Saved entries:

-- Opening Marker --

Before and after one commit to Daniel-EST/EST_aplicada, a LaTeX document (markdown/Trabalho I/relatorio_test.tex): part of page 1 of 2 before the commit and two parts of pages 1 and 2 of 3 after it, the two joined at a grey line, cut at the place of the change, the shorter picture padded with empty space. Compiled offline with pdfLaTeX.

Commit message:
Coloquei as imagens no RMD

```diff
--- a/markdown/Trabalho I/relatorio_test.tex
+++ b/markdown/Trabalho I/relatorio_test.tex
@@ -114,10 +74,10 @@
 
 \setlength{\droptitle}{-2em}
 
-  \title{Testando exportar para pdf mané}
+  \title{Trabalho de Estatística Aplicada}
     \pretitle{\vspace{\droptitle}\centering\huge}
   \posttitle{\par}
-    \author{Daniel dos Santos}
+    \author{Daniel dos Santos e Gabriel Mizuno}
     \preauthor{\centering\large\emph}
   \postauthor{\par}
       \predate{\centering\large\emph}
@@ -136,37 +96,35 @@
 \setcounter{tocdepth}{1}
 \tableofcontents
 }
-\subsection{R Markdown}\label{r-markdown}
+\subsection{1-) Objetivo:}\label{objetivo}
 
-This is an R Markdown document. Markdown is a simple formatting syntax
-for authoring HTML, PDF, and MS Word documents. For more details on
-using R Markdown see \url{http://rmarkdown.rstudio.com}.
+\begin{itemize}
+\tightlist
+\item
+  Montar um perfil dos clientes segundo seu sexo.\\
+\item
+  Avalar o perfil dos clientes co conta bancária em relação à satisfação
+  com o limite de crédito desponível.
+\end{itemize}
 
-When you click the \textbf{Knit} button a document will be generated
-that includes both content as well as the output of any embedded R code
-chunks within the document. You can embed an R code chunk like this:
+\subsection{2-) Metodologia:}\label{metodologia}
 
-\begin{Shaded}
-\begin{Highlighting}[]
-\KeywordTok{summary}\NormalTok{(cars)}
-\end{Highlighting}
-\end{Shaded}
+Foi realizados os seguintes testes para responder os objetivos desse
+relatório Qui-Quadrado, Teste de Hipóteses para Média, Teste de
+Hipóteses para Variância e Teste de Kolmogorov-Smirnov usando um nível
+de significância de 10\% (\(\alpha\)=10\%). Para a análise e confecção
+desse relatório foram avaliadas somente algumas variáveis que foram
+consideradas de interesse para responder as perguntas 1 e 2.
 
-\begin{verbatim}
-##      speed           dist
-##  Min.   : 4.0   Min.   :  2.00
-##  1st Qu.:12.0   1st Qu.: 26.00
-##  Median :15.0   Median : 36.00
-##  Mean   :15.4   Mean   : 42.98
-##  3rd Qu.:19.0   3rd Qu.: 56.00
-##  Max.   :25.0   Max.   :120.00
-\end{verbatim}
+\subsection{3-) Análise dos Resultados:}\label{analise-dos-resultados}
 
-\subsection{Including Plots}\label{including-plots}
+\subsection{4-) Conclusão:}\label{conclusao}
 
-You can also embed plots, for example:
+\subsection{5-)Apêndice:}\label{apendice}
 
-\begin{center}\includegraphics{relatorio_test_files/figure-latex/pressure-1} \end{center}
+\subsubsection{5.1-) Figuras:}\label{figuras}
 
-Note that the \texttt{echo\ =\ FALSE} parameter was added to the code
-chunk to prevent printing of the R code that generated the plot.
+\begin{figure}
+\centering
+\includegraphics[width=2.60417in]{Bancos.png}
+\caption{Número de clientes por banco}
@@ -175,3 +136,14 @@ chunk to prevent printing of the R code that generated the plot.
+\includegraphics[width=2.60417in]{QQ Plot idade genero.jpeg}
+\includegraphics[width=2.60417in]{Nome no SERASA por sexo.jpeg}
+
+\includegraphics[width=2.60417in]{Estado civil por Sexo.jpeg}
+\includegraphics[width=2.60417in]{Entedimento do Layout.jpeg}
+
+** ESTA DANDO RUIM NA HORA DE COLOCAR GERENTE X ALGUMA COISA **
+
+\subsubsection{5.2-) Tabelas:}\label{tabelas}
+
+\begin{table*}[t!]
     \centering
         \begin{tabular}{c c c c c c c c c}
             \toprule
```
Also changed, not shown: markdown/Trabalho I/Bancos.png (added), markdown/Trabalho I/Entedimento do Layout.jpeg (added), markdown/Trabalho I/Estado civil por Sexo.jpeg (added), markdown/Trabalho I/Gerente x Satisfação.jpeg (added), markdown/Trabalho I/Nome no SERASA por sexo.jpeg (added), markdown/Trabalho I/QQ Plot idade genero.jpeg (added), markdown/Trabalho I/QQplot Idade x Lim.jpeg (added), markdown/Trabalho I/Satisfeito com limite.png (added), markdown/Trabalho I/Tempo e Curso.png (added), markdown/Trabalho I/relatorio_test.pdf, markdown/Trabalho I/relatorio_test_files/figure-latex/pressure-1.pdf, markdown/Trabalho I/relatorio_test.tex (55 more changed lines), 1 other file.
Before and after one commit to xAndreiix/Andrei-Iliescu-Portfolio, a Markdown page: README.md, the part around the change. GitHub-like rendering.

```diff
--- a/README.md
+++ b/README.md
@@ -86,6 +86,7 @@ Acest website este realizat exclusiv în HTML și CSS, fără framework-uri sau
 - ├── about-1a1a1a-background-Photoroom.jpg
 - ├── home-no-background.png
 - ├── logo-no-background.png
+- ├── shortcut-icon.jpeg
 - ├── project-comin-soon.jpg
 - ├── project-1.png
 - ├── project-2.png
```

-- Closing Marker --

Return every entry verbatim.

Before and after one commit to Daniel-EST/EST_aplicada, a LaTeX document (markdown/Trabalho I/relatorio_test.tex): part of page 1 of 2 before the commit and two parts of pages 1 and 2 of 3 after it, the two joined at a grey line, cut at the place of the change, the shorter picture padded with empty space. Compiled offline with pdfLaTeX.

Commit message:
Coloquei as imagens no RMD

```diff
--- a/markdown/Trabalho I/relatorio_test.tex
+++ b/markdown/Trabalho I/relatorio_test.tex
@@ -114,10 +74,10 @@
 
 \setlength{\droptitle}{-2em}
 
-  \title{Testando exportar para pdf mané}
+  \title{Trabalho de Estatística Aplicada}
     \pretitle{\vspace{\droptitle}\centering\huge}
   \posttitle{\par}
-    \author{Daniel dos Santos}
+    \author{Daniel dos Santos e Gabriel Mizuno}
     \preauthor{\centering\large\emph}
   \postauthor{\par}
       \predate{\centering\large\emph}
@@ -136,37 +96,35 @@
 \setcounter{tocdepth}{1}
 \tableofcontents
 }
-\subsection{R Markdown}\label{r-markdown}
+\subsection{1-) Objetivo:}\label{objetivo}
 
-This is an R Markdown document. Markdown is a simple formatting syntax
-for authoring HTML, PDF, and MS Word documents. For more details on
-using R Markdown see \url{http://rmarkdown.rstudio.com}.
+\begin{itemize}
+\tightlist
+\item
+  Montar um perfil dos clientes segundo seu sexo.\\
+\item
+  Avalar o perfil dos clientes co conta bancária em relação à satisfação
+  com o limite de crédito desponível.
+\end{itemize}
 
-When you click the \textbf{Knit} button a document will be generated
-that includes both content as well as the output of any embedded R code
-chunks within the document. You can embed an R code chunk like this:
+\subsection{2-) Metodologia:}\label{metodologia}
 
-\begin{Shaded}
-\begin{Highlighting}[]
-\KeywordTok{summary}\NormalTok{(cars)}
-\end{Highlighting}
-\end{Shaded}
+Foi realizados os seguintes testes para responder os objetivos desse
+relatório Qui-Quadrado, Teste de Hipóteses para Média, Teste de
+Hipóteses para Variância e Teste de Kolmogorov-Smirnov usando um nível
+de significância de 10\% (\(\alpha\)=10\%). Para a análise e confecção
+desse relatório foram avaliadas somente algumas variáveis que foram
+consideradas de interesse para responder as perguntas 1 e 2.
 
-\begin{verbatim}
-##      speed           dist
-##  Min.   : 4.0   Min.   :  2.00
-##  1st Qu.:12.0   1st Qu.: 26.00
-##  Median :15.0   Median : 36.00
-##  Mean   :15.4   Mean   : 42.98
-##  3rd Qu.:19.0   3rd Qu.: 56.00
-##  Max.   :25.0   Max.   :120.00
-\end{verbatim}
+\subsection{3-) Análise dos Resultados:}\label{analise-dos-resultados}
 
-\subsection{Including Plots}\label{including-plots}
+\subsection{4-) Conclusão:}\label{conclusao}
 
-You can also embed plots, for example:
+\subsection{5-)Apêndice:}\label{apendice}
 
-\begin{center}\includegraphics{relatorio_test_files/figure-latex/pressure-1} \end{center}
+\subsubsection{5.1-) Figuras:}\label{figuras}
 
-Note that the \texttt{echo\ =\ FALSE} parameter was added to the code
-chunk to prevent printing of the R code that generated the plot.
+\begin{figure}
+\centering
+\includegraphics[width=2.60417in]{Bancos.png}
+\caption{Número de clientes por banco}
@@ -175,3 +136,14 @@ chunk to prevent printing of the R code that generated the plot.
+\includegraphics[width=2.60417in]{QQ Plot idade genero.jpeg}
+\includegraphics[width=2.60417in]{Nome no SERASA por sexo.jpeg}
+
+\includegraphics[width=2.60417in]{Estado civil por Sexo.jpeg}
+\includegraphics[width=2.60417in]{Entedimento do Layout.jpeg}
+
+** ESTA DANDO RUIM NA HORA DE COLOCAR GERENTE X ALGUMA COISA **
+
+\subsubsection{5.2-) Tabelas:}\label{tabelas}
+
+\begin{table*}[t!]
     \centering
         \begin{tabular}{c c c c c c c c c}
             \toprule
```
Also changed, not shown: markdown/Trabalho I/Bancos.png (added), markdown/Trabalho I/Entedimento do Layout.jpeg (added), markdown/Trabalho I/Estado civil por Sexo.jpeg (added), markdown/Trabalho I/Gerente x Satisfação.jpeg (added), markdown/Trabalho I/Nome no SERASA por sexo.jpeg (added), markdown/Trabalho I/QQ Plot idade genero.jpeg (added), markdown/Trabalho I/QQplot Idade x Lim.jpeg (added), markdown/Trabalho I/Satisfeito com limite.png (added), markdown/Trabalho I/Tempo e Curso.png (added), markdown/Trabalho I/relatorio_test.pdf, markdown/Trabalho I/relatorio_test_files/figure-latex/pressure-1.pdf, markdown/Trabalho I/relatorio_test.tex (55 more changed lines), 1 other file.
Before and after one commit to xAndreiix/Andrei-Iliescu-Portfolio, a Markdown page: README.md, the part around the change. GitHub-like rendering.

```diff
--- a/README.md
+++ b/README.md
@@ -86,6 +86,7 @@ Acest website este realizat exclusiv în HTML și CSS, fără framework-uri sau
 - ├── about-1a1a1a-background-Photoroom.jpg
 - ├── home-no-background.png
 - ├── logo-no-background.png
+- ├── shortcut-icon.jpeg
 - ├── project-comin-soon.jpg
 - ├── project-1.png
 - ├── project-2.png
```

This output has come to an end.